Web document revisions
::::

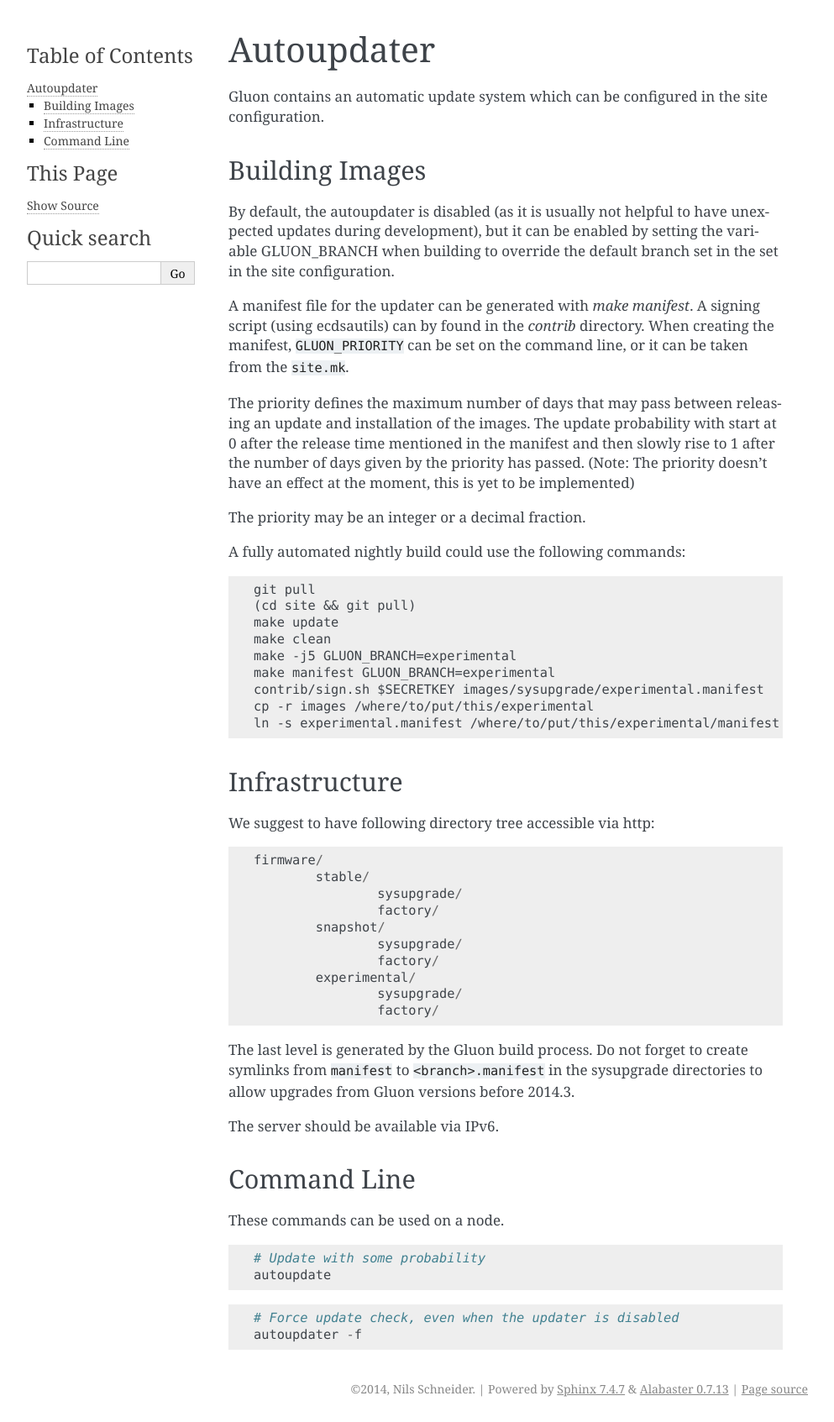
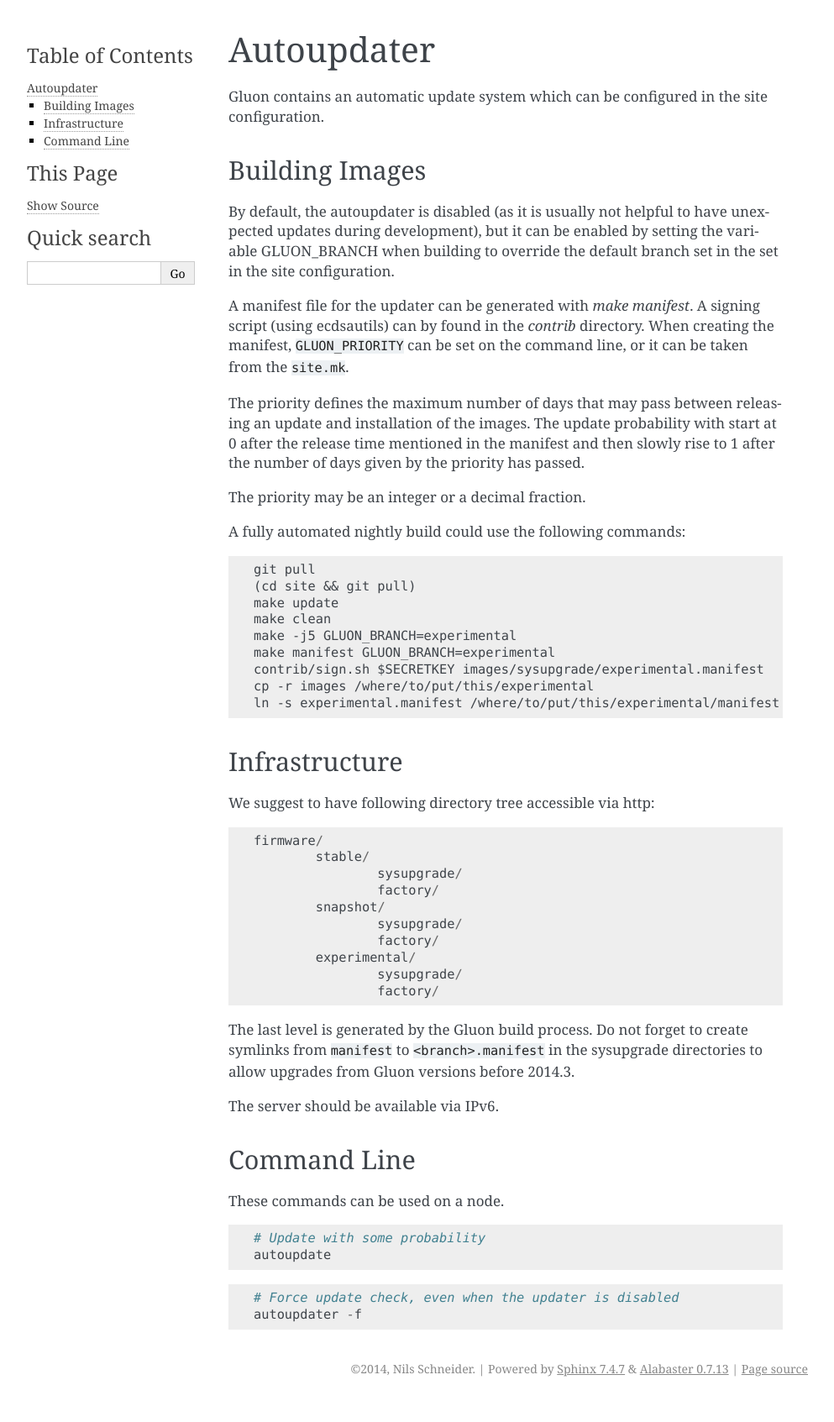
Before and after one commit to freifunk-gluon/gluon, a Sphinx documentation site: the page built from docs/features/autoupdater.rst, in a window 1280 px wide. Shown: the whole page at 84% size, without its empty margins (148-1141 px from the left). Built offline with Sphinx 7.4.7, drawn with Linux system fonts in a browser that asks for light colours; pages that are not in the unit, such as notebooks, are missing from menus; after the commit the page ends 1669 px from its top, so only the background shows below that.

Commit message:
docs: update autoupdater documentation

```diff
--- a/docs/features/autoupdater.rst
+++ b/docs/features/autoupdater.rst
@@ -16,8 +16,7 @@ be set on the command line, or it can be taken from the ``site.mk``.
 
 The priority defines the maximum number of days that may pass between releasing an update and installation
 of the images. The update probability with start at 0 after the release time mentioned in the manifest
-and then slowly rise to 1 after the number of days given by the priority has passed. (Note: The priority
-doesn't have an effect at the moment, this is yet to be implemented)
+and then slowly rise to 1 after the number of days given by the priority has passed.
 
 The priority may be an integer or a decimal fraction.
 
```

::::

Copy each entry exactly, with no pictures.

## EXERCISE ANSWER
Before and after one commit to freifunk-gluon/gluon, a Sphinx documentation site: the page built from docs/features/autoupdater.rst, in a window 1280 px wide. Shown: the whole page at 84% size, without its empty margins (148-1141 px from the left). Built offline with Sphinx 7.4.7, drawn with Linux system fonts in a browser that asks for light colours; pages that are not in the unit, such as notebooks, are missing from menus; after the commit the page ends 1669 px from its top, so only the background shows below that.

Commit message:
docs: update autoupdater documentation

```diff
--- a/docs/features/autoupdater.rst
+++ b/docs/features/autoupdater.rst
@@ -16,8 +16,7 @@ be set on the command line, or it can be taken from the ``site.mk``.
 
 The priority defines the maximum number of days that may pass between releasing an update and installation
 of the images. The update probability with start at 0 after the release time mentioned in the manifest
-and then slowly rise to 1 after the number of days given by the priority has passed. (Note: The priority
-doesn't have an effect at the moment, this is yet to be implemented)
+and then slowly rise to 1 after the number of days given by the priority has passed.
 
 The priority may be an integer or a decimal fraction.
 
```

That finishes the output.